Recycling is one of the most popular ways to be eco-friendly in global efforts to reduce our carbon footprint. For years, there have been campaigns that support and encourage recycling and now, more people are realising that it is important to do so.


Our household and domestic waste usually ends up in landfills after collection from various sources. In Malaysia, approximately 30,000 tonnes of waste is produced each day, but only a minor 5% is recycled or re-purposed. The remaining 95% of the waste ends up in landfills around the country, where even space for these landfills is diminishing.[1]

Making recycling a conscious habit

Despite being exposed to the importance of waste management and the 3Rs (Reduce, Reuse, Recycle), only about 9% of Malaysian households practice recycling as of 2012[2]. However, surveys have found that Malaysians will recycle if it is more convenient to do so.
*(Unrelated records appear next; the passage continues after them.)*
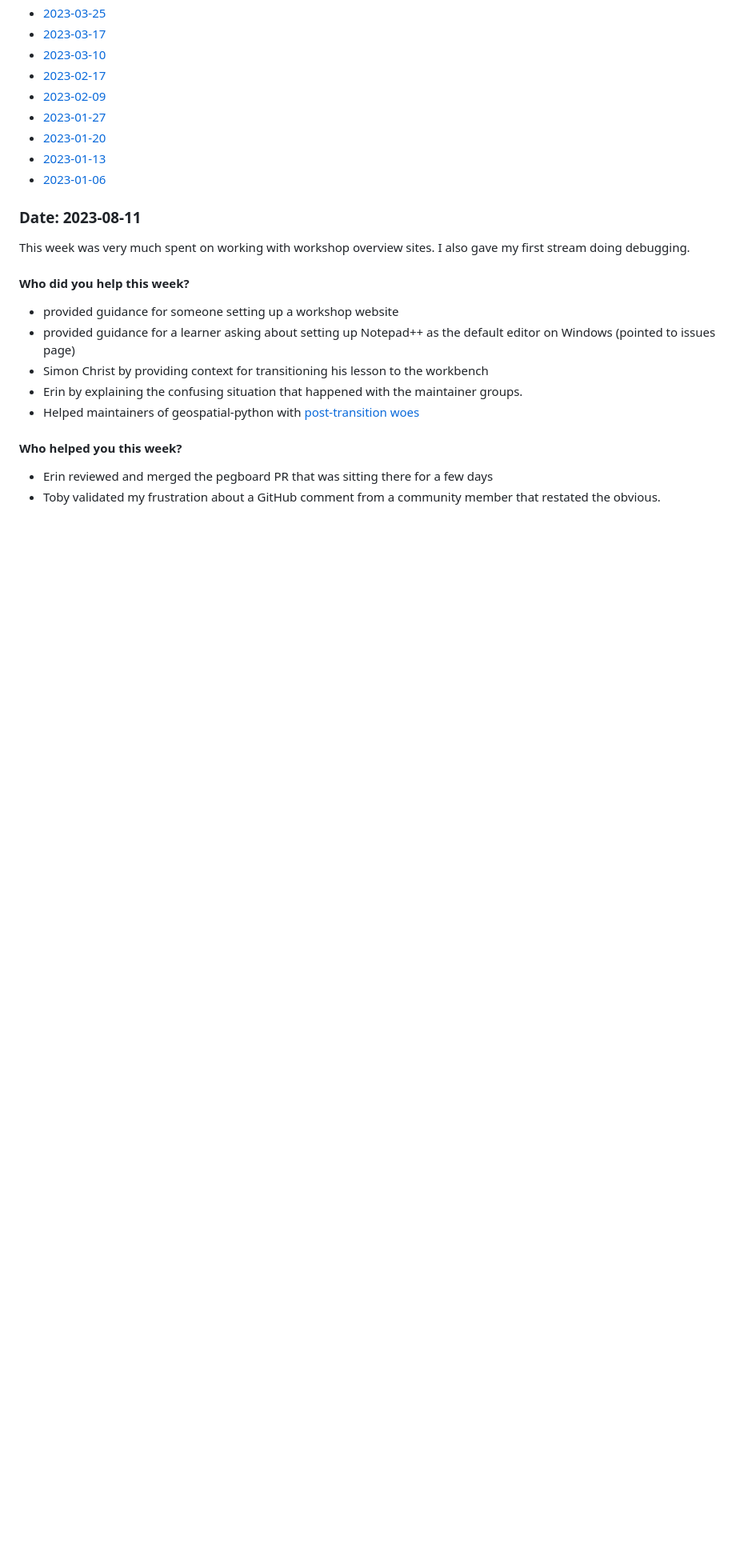
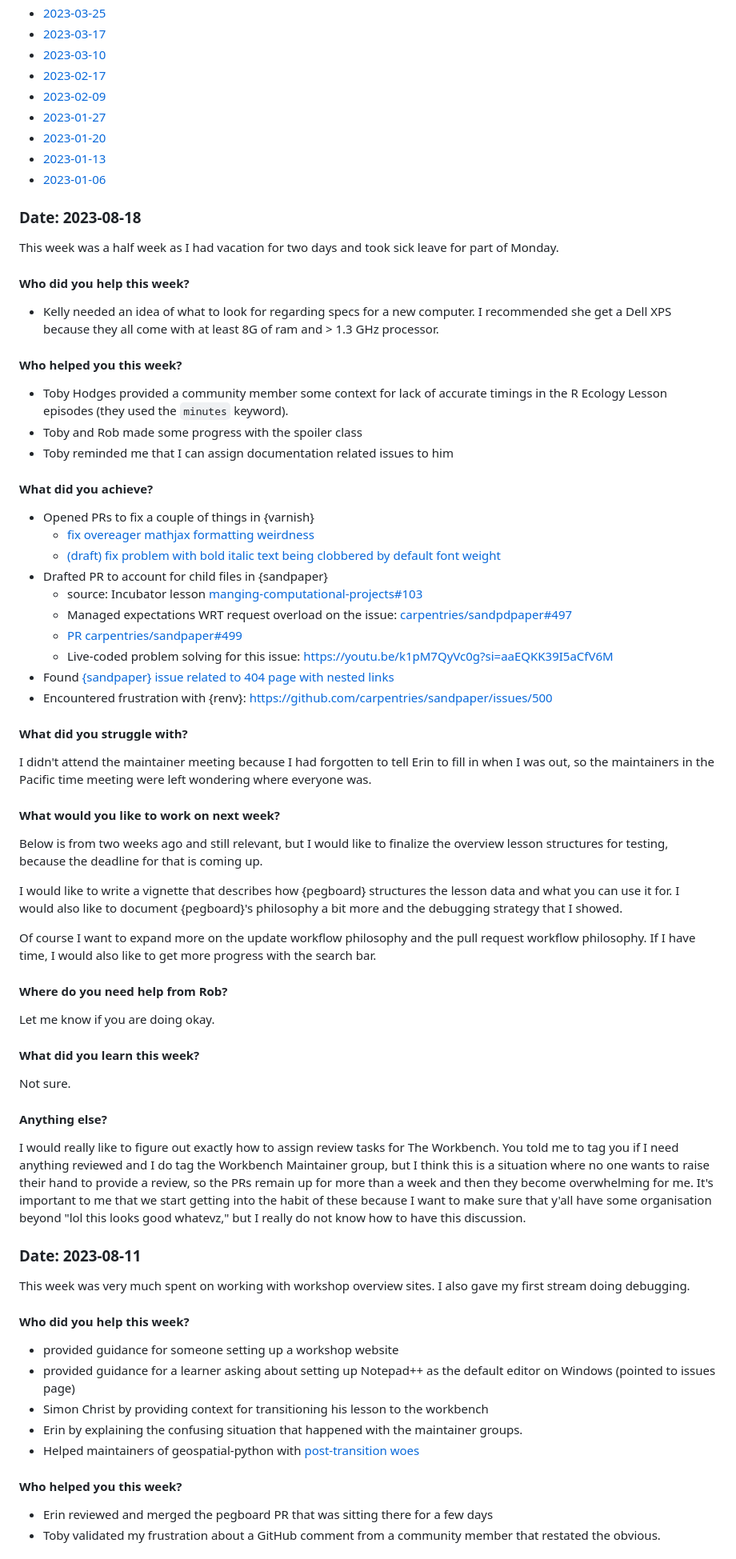
Before and after one commit to zkamvar/stunning-barnacle, a Markdown page: Notes-2023.md, the part around the change printed below. Shown: that part at 80% size. Rendered like a GitHub page; blank space fills up the shorter version.

Commit message:
add notes from last week
@froggleston

```diff
--- a/Notes-2023.md
+++ b/Notes-2023.md
@@ -24,6 +25,76 @@ f Meeting Notes
  - [2023-01-20](#date-2023-01-20)
  - [2023-01-13](#date-2023-01-13)
  - [2023-01-06](#date-2023-01-06)
+
+### Date: 2023-08-18
+
+This week was a half week as I had vacation for two days and took sick leave for
+part of Monday.
+
+#### Who did you help this week?
+
+ - Kelly needed an idea of what to look for regarding specs for a new computer.
+   I recommended she get a Dell XPS because they all come with at least 8G of
+   ram and > 1.3 GHz processor.
+
+#### Who helped you this week?
+
+ - Toby Hodges provided a community member some context for lack of accurate
+   timings in the R Ecology Lesson episodes (they used the `minutes` keyword).
+ - Toby and Rob made some progress with the spoiler class
+ - Toby reminded me that I can assign documentation related issues to him
+
+#### What did you achieve?
+
+ - Opened PRs to fix a couple of things in {varnish}
+   - [fix overeager mathjax formatting weirdness](https://github.com/carpentries/varnish/pull/90)
+   - [(draft) fix problem with bold italic text being clobbered by default font weight](https://github.com/carpentries/varnish/pull/91)
+ - Drafted PR to account for child files in {sandpaper}
+   - source: Incubator lesson [manging-computational-projects#103](https://github.com/carpentries-incubator/managing-computational-projects/issues/103)
+   - Managed expectations WRT request overload on the issue: [carpentries/sandpdpaper#497](https://github.com/carpentries/sandpaper/issues/497)
+   - [PR carpentries/sandpaper#499](https://github.com/carpentries/sandpaper/pull/499)
+   - Live-coded problem solving for this issue: <https://youtu.be/k1pM7QyVc0g?si=aaEQKK39I5aCfV6M>
+ - Found [{sandpaper} issue related to 404 page with nested links](https://github.com/carpentries/sandpaper/issues/498)
+ - Encountered frustration with {renv}: <https://github.com/carpentries/sandpaper/issues/500>
+
+#### What did you struggle with?
+
+I didn't attend the maintainer meeting because I had forgotten to tell Erin to
+fill in when I was out, so the maintainers in the Pacific time meeting were
+left wondering where everyone was.
+
+#### What would you like to work on next week?
+
+Below is from two weeks ago and still relevant, but I would like to finalize the
+overview lesson structures for testing, because the deadline for that is  coming
+up.
+
+I would like to write a vignette that describes how {pegboard} structures the
+lesson data and what you can use it for. I would also like to document
+{pegboard}'s philosophy a bit more and the debugging strategy that I showed.
+
+Of course I want to expand more on the update workflow philosophy and the pull
+request workflow philosophy. If I have time, I would also like to get more
+progress with the search bar.
+
+#### Where do you need help from Rob?
+
+Let me know if you are doing okay.
+
+#### What did you learn this week?
+
+Not sure.
+
+#### Anything else?
+
+I would really like to figure out exactly how to assign review tasks for The
+Workbench. You told me to tag you if I need anything reviewed and I do tag the
+Workbench Maintainer group, but I think this is a situation where no one wants
+to raise their hand to provide a review, so the PRs remain up for more than a
+week and then they become overwhelming for me. It's important to me that we
+start getting into the habit of these because I want to make sure that y'all
+have some organisation beyond "lol this looks good whatevz," but I really do not
+know how to have this discussion.
 
 ### Date: 2023-08-11
 
```
Also changed, not shown: other parts of Notes-2023.md (+1 -0 lines).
The Japanese have a slogan – “separation is resource and mixing is waste”. Towns like Kamikatsu, Japan, require their residents to separate waste into 45 different types[3]. For now, we need to master three; paper, plastic and other recyclables. To encourage citizens to make it a conscious habit to separate their recyclables, some states in Malaysia have implemented mandatory separation of solid waste at source.

Additionally, to reduce waste such as single-use plastics, campaigns have been on-going to encourage citizens to bring their own bags when grocery shopping. This extends further by encouraging citizens to bring their own containers when getting take-out food. These simple acts can greatly reduce the amount of waste created by single-use plastics.


3Rs: Reduce, Reuse, Recycle

The three R’s – reduce, reuse and recycle – all help to cut down on the amount of waste generated. First, we should evaluate if we can reduce the usage of any given product. Next, once reduction has been considered, we need to evaluate if it can be reused or repurposed. The final step in the hierarchy is to consider if the product is recyclable.

So, why should we utilise the 3Rs?

  • Conservation of natural resources

The amount of natural resources required to produce packaging and various products is minimised. Extraction and mining are also lessened, having a positive effect on natural habitats.

  • Conservation of energy

When aluminium is recycled, it saves the energy required to produce it out of new materials by 95%. Recycling a single plastic bottle can help in saving enough energy to provide power to a 60-watt bulb for about 3 hours.

  • Protection of the environment

Recycling reduces the dependence on landfills. Landfills are a major contributor of toxic gas emissions such as methane which causes great harm to the environment.


Benefits of recycling by the numbers

  • Recycling 1 ton of plastic saves 7.4 cubic yards of landfill space
  • The energy saved by recycling a single plastic bottle is enough to power a 60-watt bulb for 3 hours
  • Recycling plastic saves twice as much energy as burning it in an incinerator
  • Recycling one aluminium can saves enough energy to run a TV for 3 hours
  • Aluminium can be recycled over and over without breaking down
  • The energy saved from recycling one glass bottle can run a 100-watt light bulb for 4 hours or a compact fluorescent bulb for 20 hours
  • Glass is 100% recyclable and can be used again and again
  • Recycling one tonne of paper saves an equivalent of:

: 17 trees                   : 2 barrels of oil         : 4,100 kilowatts of energy


Fostering an environment to practice the 3Rs

As highlighted by surveys conducted by the Solid Waste Corporation of Malaysia (SWCorp), Malaysians would be more inclined to practice the 3Rs if there was a suitable environment that created a positive feedback loop. By being able to register that their efforts are making a difference, active participation in the 3Rs can be cultivated.[4]

Hence, efforts need to be made at all levels to create an eco-system that fosters the practicing of the 3Rs. At the municipal level, proper infrastructure needs to be implemented for ease of access. At an organisational level, management should nurture a culture which includes the practice of 3Rs. Finally, habit-forming for individuals is needed so that the collective efforts of all can be felt throughout society.



[1] Innocent A. Jereme et al – Assessing Problems and Prospects of Solid Waste Management In Malaysia (2015)

[2] Azilah M. Akil – The Effects of Socio-Economic Influences on Households Recycling Behaviour In Iskandar Malaysia (2014)

[3] ABC News AU – Kamikatsu: The Japanese town working towards a zero-waste goal by 2020 (2018)

[4] Loh Chun T’ing et al. – Determinants of 3Rs behaviour in plastic usage: A study among Malaysians (2020)